Trump’s selection of Mattis for Defense Secretary was, presumably, because he believed Mattis had the knowledge and experience to be a key advisor on foreign policy and matters of defense. So why does he consistently ignore the advice of this very knowledgeable man? Ego, pure and simple. And that very ego is likely, if left unchecked, to have a number of very serious consequences for the world. The Middle East is a tinderbox that could well turn into an inferno in short order. Our allies may well determine they are finished with this alliance and to hell with the U.S. Who could blame them?
It is said that Trump made the decision to pull out of Syria after a phone conversation with Turkey’s President Recep Erdoğan, who is planning an attack on Kurdish troops in Syria at some point in the near future. According to Senator Lindsey Graham …
“What Turkey is going to do is unleash holy hell on the Kurds. In the eyes of Turkey, they’re more of a threat than ISIS. So this decision is a disaster.”
Vladimir Putin was also pleased, saying he agreed with the decision. But, of course.
Even most conservatives are horrified at the thought of Mattis’ resignation, considering it to be the loss of the last adult in the house. Neo-conservative editor and political analyst Bill Kristol said it best …
“Never been more alarmed for the nation since coming to DC over three decades ago.”
Republican Senator Ben Sasse expressed deep concern …
“This is a sad day. General Mattis was giving advice [Trump] needs to hear. Mattis rightly believes that Russia & China are adversaries. Isolationism is a weak strategy that will harm Americans.”
Former CIA Director John Brennan weighed in …
“Okay, Republicans. How much longer are you going to let this farcical ‘presidency’ continue? At a time of such political, economic, and geo-strategic turbulence – both nationally and globally – are you waiting for a catastrophe to happen before acting? Disaster looms!”

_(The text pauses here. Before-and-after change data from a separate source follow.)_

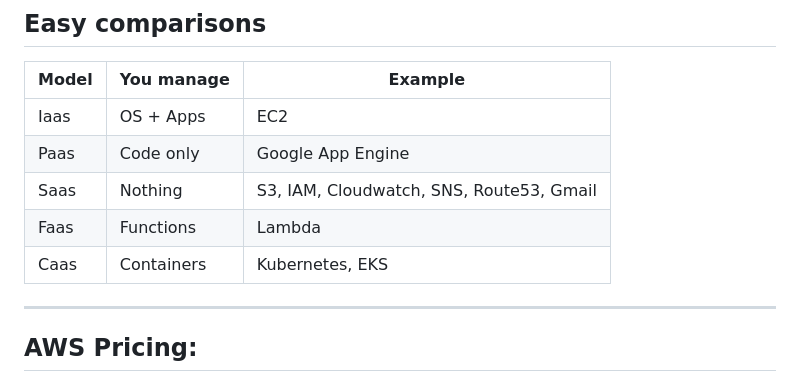
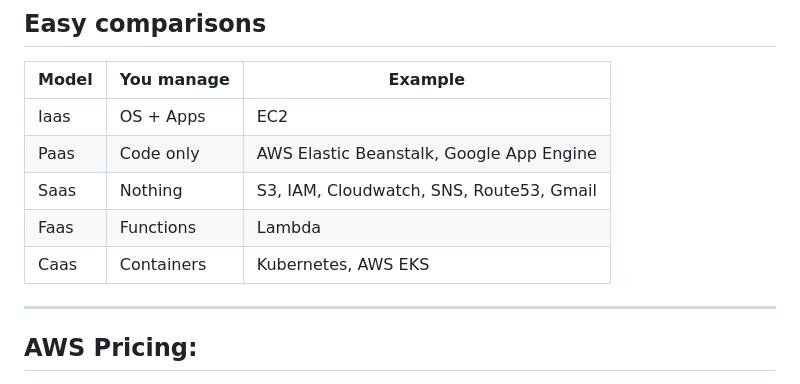
Before and after one commit to nagaraj602/Notes, a Markdown page: AWS notes.md, the part around the change. GitHub-like rendering.

```diff
--- a/AWS notes.md
+++ b/AWS notes.md
@@ -102,10 +102,10 @@
 | Model | You manage | Example |
 |------|-----------|--------|
 | Iaas | OS + Apps | EC2 |
-| Paas | Code only | Google App Engine |
+| Paas | Code only | AWS Elastic Beanstalk, Google App Engine |
 | Saas | Nothing | S3, IAM, Cloudwatch, SNS, Route53, Gmail |
 | Faas | Functions | Lambda |
-| Caas | Containers | Kubernetes, EKS |
+| Caas | Containers | Kubernetes, AWS EKS |
 
 ---
 
```
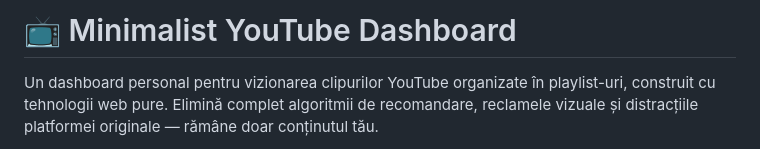
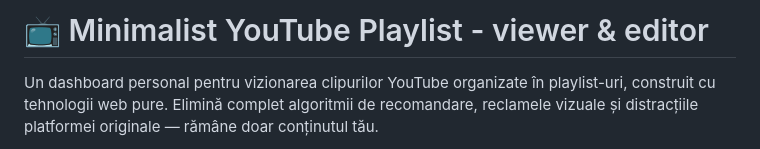
Before and after one commit to vlad2939/mytubeplaylist-addon, a Markdown page: README.md, the part around the change. GitHub-like rendering.

```diff
--- a/README.md
+++ b/README.md
@@ -1,4 +1,4 @@
-# 📺 Minimalist YouTube Dashboard
+# 📺 Minimalist YouTube Playlist - viewer & editor
 
 Un dashboard personal pentru vizionarea clipurilor YouTube organizate în playlist-uri, construit cu tehnologii web pure. Elimină complet algoritmii de recomandare, reclamele vizuale și distracțiile platformei originale — rămâne doar conținutul tău.
 
```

Remember when then-Secretary of State Rex Tillerson referred to Trump as a “f**king moron”? He was right.
General Mattis’ departure did not come as a surprise, for the rumour mill has predicted it for a while now but make no mistake … it is a devastating blow, not only for the United States, but for the world. Nobody can predict where we go from here, for there is a thoroughly unpredictable madman at the helm of this ship. In light of Trump’s comment this morning that he is willing to keep the government shut down “for a very long time”, and his reckless decisions regarding Syria and Afghanistan, today I can no longer consider myself a citizen of what was once a respectable nation. I believe it is time for serious calls for Trump’s removal from office, else next year at this time the world may look much different than it does today – and not in any good way.
Au Revoir, General Mattis … you will be missed.